Your assignment :: Down to the last line, the material below should be reproduced exactly.
*** Information given Section Begins ***
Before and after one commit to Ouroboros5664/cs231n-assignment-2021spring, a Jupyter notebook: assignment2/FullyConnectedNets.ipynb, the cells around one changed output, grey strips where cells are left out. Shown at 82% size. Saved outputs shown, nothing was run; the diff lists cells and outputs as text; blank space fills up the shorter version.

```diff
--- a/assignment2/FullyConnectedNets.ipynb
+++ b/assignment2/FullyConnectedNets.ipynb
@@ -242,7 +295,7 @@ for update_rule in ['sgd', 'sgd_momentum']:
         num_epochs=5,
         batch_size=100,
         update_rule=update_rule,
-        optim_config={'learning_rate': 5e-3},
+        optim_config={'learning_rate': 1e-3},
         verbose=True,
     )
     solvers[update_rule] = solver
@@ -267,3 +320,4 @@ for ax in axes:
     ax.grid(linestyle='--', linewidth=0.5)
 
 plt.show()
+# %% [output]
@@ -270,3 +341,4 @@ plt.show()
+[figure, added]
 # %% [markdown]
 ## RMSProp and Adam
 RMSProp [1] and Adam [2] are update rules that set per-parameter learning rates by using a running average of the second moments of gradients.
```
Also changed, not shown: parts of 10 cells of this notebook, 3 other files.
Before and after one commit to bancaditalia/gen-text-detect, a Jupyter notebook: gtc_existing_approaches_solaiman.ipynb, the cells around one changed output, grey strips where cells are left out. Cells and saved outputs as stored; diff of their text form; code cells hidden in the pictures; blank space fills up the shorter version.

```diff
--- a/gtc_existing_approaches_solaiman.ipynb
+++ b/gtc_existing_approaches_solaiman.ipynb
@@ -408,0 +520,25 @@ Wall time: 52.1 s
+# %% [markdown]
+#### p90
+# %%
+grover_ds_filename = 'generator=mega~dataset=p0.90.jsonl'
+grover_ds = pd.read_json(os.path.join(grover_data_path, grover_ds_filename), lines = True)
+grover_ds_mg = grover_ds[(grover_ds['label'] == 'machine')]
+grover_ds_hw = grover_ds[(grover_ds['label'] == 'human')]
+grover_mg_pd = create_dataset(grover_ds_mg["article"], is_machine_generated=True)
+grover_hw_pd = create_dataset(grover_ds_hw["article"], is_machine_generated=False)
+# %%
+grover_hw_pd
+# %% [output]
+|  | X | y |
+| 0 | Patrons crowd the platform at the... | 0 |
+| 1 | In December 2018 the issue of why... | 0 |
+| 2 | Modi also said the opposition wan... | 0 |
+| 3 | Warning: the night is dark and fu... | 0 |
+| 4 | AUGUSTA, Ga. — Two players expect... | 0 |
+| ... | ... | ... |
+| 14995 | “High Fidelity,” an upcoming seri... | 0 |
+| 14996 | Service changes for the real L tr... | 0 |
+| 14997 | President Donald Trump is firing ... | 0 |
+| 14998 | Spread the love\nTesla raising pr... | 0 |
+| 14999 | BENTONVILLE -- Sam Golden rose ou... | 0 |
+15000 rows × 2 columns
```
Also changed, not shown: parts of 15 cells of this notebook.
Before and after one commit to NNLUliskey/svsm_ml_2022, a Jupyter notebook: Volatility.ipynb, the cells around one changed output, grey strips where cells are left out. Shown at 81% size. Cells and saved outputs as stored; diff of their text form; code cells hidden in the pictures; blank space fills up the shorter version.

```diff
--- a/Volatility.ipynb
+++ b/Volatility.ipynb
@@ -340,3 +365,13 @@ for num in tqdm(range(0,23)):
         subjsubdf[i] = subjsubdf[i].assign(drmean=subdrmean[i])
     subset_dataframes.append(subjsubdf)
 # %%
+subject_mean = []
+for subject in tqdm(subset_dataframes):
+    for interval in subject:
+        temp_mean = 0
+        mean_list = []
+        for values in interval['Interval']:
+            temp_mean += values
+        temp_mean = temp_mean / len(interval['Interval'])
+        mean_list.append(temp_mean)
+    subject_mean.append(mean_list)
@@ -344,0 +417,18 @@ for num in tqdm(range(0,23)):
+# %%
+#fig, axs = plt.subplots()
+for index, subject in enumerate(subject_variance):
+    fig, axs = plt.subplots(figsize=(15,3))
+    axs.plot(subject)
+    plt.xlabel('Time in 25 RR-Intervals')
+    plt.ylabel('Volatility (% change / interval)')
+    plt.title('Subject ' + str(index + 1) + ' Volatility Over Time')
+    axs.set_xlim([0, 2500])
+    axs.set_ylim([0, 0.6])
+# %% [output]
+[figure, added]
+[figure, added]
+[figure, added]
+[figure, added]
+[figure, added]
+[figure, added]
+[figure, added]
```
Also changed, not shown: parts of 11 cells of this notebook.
*** Information given Section Ends ***
Your solution ::
Before and after one commit to Ouroboros5664/cs231n-assignment-2021spring, a Jupyter notebook: assignment2/FullyConnectedNets.ipynb, the cells around one changed output, grey strips where cells are left out. Shown at 82% size. Saved outputs shown, nothing was run; the diff lists cells and outputs as text; blank space fills up the shorter version.

```diff
--- a/assignment2/FullyConnectedNets.ipynb
+++ b/assignment2/FullyConnectedNets.ipynb
@@ -242,7 +295,7 @@ for update_rule in ['sgd', 'sgd_momentum']:
         num_epochs=5,
         batch_size=100,
         update_rule=update_rule,
-        optim_config={'learning_rate': 5e-3},
+        optim_config={'learning_rate': 1e-3},
         verbose=True,
     )
     solvers[update_rule] = solver
@@ -267,3 +320,4 @@ for ax in axes:
     ax.grid(linestyle='--', linewidth=0.5)
 
 plt.show()
+# %% [output]
@@ -270,3 +341,4 @@ plt.show()
+[figure, added]
 # %% [markdown]
 ## RMSProp and Adam
 RMSProp [1] and Adam [2] are update rules that set per-parameter learning rates by using a running average of the second moments of gradients.
```
Also changed, not shown: parts of 10 cells of this notebook, 3 other files.
Before and after one commit to bancaditalia/gen-text-detect, a Jupyter notebook: gtc_existing_approaches_solaiman.ipynb, the cells around one changed output, grey strips where cells are left out. Cells and saved outputs as stored; diff of their text form; code cells hidden in the pictures; blank space fills up the shorter version.

```diff
--- a/gtc_existing_approaches_solaiman.ipynb
+++ b/gtc_existing_approaches_solaiman.ipynb
@@ -408,0 +520,25 @@ Wall time: 52.1 s
+# %% [markdown]
+#### p90
+# %%
+grover_ds_filename = 'generator=mega~dataset=p0.90.jsonl'
+grover_ds = pd.read_json(os.path.join(grover_data_path, grover_ds_filename), lines = True)
+grover_ds_mg = grover_ds[(grover_ds['label'] == 'machine')]
+grover_ds_hw = grover_ds[(grover_ds['label'] == 'human')]
+grover_mg_pd = create_dataset(grover_ds_mg["article"], is_machine_generated=True)
+grover_hw_pd = create_dataset(grover_ds_hw["article"], is_machine_generated=False)
+# %%
+grover_hw_pd
+# %% [output]
+|  | X | y |
+| 0 | Patrons crowd the platform at the... | 0 |
+| 1 | In December 2018 the issue of why... | 0 |
+| 2 | Modi also said the opposition wan... | 0 |
+| 3 | Warning: the night is dark and fu... | 0 |
+| 4 | AUGUSTA, Ga. — Two players expect... | 0 |
+| ... | ... | ... |
+| 14995 | “High Fidelity,” an upcoming seri... | 0 |
+| 14996 | Service changes for the real L tr... | 0 |
+| 14997 | President Donald Trump is firing ... | 0 |
+| 14998 | Spread the love\nTesla raising pr... | 0 |
+| 14999 | BENTONVILLE -- Sam Golden rose ou... | 0 |
+15000 rows × 2 columns
```
Also changed, not shown: parts of 15 cells of this notebook.
Before and after one commit to NNLUliskey/svsm_ml_2022, a Jupyter notebook: Volatility.ipynb, the cells around one changed output, grey strips where cells are left out. Shown at 81% size. Cells and saved outputs as stored; diff of their text form; code cells hidden in the pictures; blank space fills up the shorter version.

```diff
--- a/Volatility.ipynb
+++ b/Volatility.ipynb
@@ -340,3 +365,13 @@ for num in tqdm(range(0,23)):
         subjsubdf[i] = subjsubdf[i].assign(drmean=subdrmean[i])
     subset_dataframes.append(subjsubdf)
 # %%
+subject_mean = []
+for subject in tqdm(subset_dataframes):
+    for interval in subject:
+        temp_mean = 0
+        mean_list = []
+        for values in interval['Interval']:
+            temp_mean += values
+        temp_mean = temp_mean / len(interval['Interval'])
+        mean_list.append(temp_mean)
+    subject_mean.append(mean_list)
@@ -344,0 +417,18 @@ for num in tqdm(range(0,23)):
+# %%
+#fig, axs = plt.subplots()
+for index, subject in enumerate(subject_variance):
+    fig, axs = plt.subplots(figsize=(15,3))
+    axs.plot(subject)
+    plt.xlabel('Time in 25 RR-Intervals')
+    plt.ylabel('Volatility (% change / interval)')
+    plt.title('Subject ' + str(index + 1) + ' Volatility Over Time')
+    axs.set_xlim([0, 2500])
+    axs.set_ylim([0, 0.6])
+# %% [output]
+[figure, added]
+[figure, added]
+[figure, added]
+[figure, added]
+[figure, added]
+[figure, added]
+[figure, added]
```
Also changed, not shown: parts of 11 cells of this notebook.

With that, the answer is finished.